Structured diff data –
===============

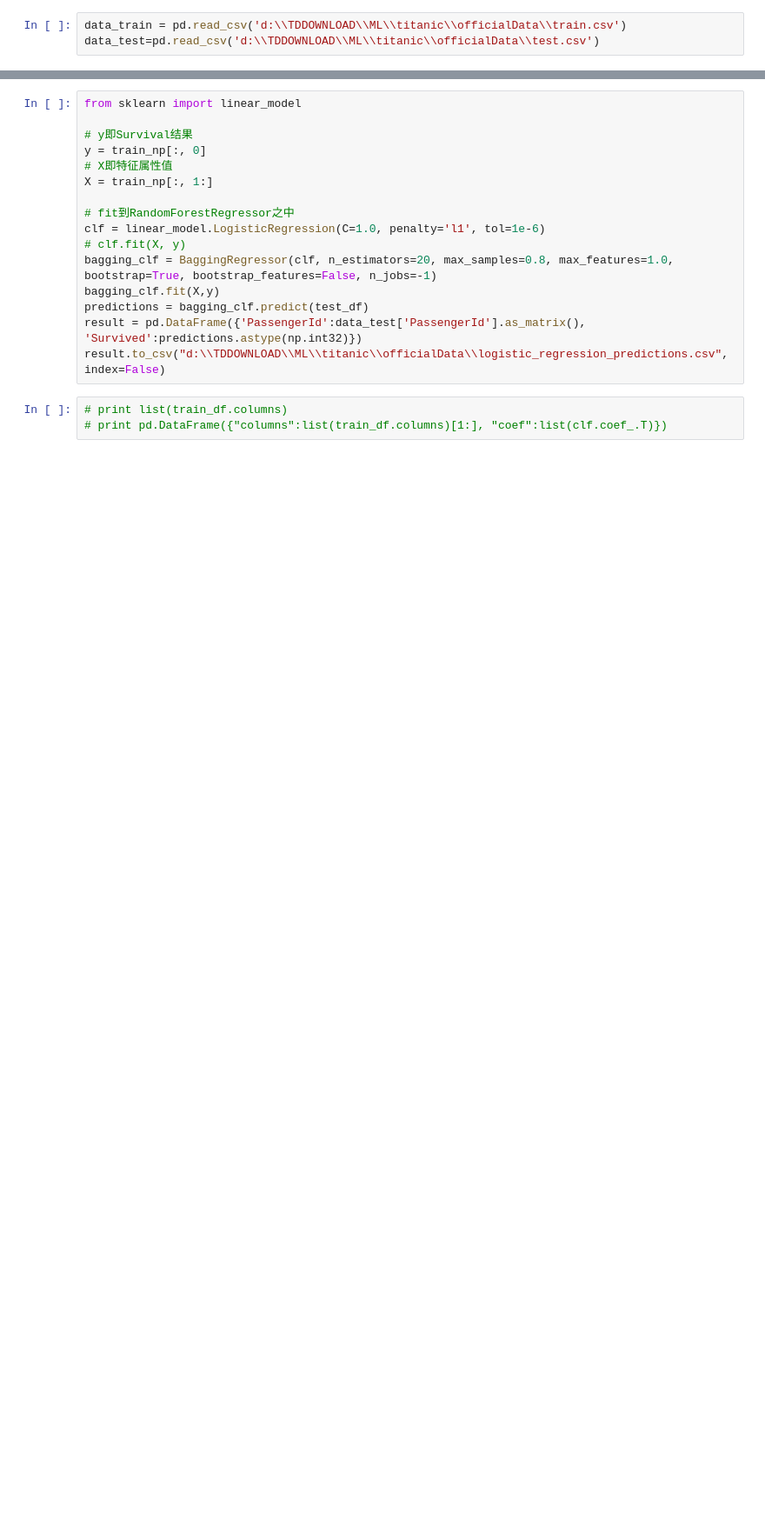
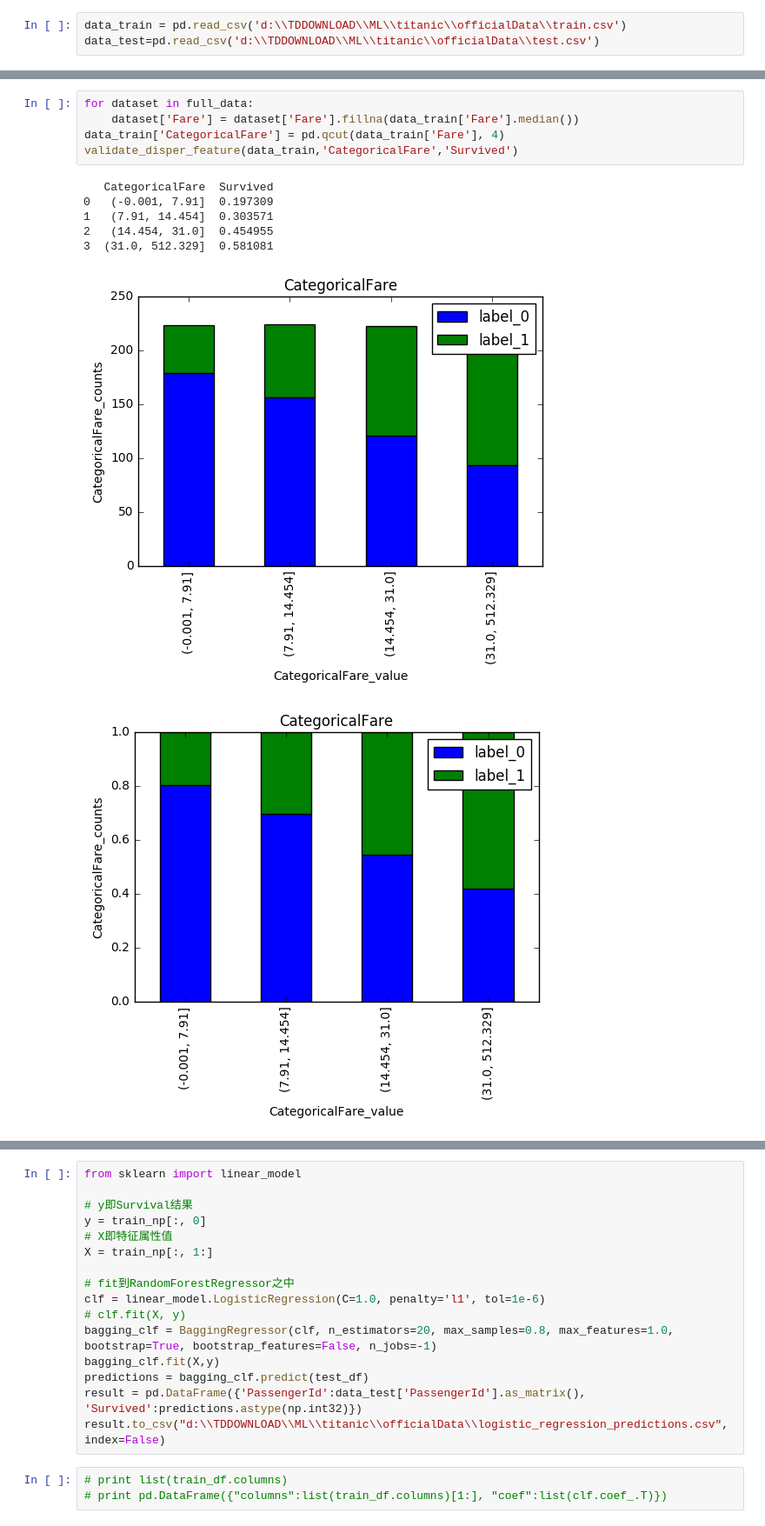
Before and after one commit to Jahvey/PYTHON_kaggle_titanic, a Jupyter notebook: my titanic.ipynb, the cells around one changed output, grey strips where cells are left out. Shown at 87% size. Drawn from its saved outputs; the diff is of its cells as text; blank space fills up the shorter version.

```diff
--- a/my titanic.ipynb
+++ b/my titanic.ipynb
@@ -259,0 +288,13 @@ value_set Int64Index([0, 1], dtype='int64')
+# %%
+for dataset in full_data:
+    dataset['Fare'] = dataset['Fare'].fillna(data_train['Fare'].median())
+data_train['CategoricalFare'] = pd.qcut(data_train['Fare'], 4)
+validate_disper_feature(data_train,'CategoricalFare','Survived')
+# %% [output]
+   CategoricalFare  Survived
+0   (-0.001, 7.91]  0.197309
+1   (7.91, 14.454]  0.303571
+2   (14.454, 31.0]  0.454955
+3  (31.0, 512.329]  0.581081
+[figure, added]
+[figure, added]
```
Also changed, not shown: parts of 21 cells of this notebook.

===============

Work to be completed –
Retype each line above exactly. Leave the images out.

Your solution –
Before and after one commit to Jahvey/PYTHON_kaggle_titanic, a Jupyter notebook: my titanic.ipynb, the cells around one changed output, grey strips where cells are left out. Shown at 87% size. Drawn from its saved outputs; the diff is of its cells as text; blank space fills up the shorter version.

```diff
--- a/my titanic.ipynb
+++ b/my titanic.ipynb
@@ -259,0 +288,13 @@ value_set Int64Index([0, 1], dtype='int64')
+# %%
+for dataset in full_data:
+    dataset['Fare'] = dataset['Fare'].fillna(data_train['Fare'].median())
+data_train['CategoricalFare'] = pd.qcut(data_train['Fare'], 4)
+validate_disper_feature(data_train,'CategoricalFare','Survived')
+# %% [output]
+   CategoricalFare  Survived
+0   (-0.001, 7.91]  0.197309
+1   (7.91, 14.454]  0.303571
+2   (14.454, 31.0]  0.454955
+3  (31.0, 512.329]  0.581081
+[figure, added]
+[figure, added]
```
Also changed, not shown: parts of 21 cells of this notebook.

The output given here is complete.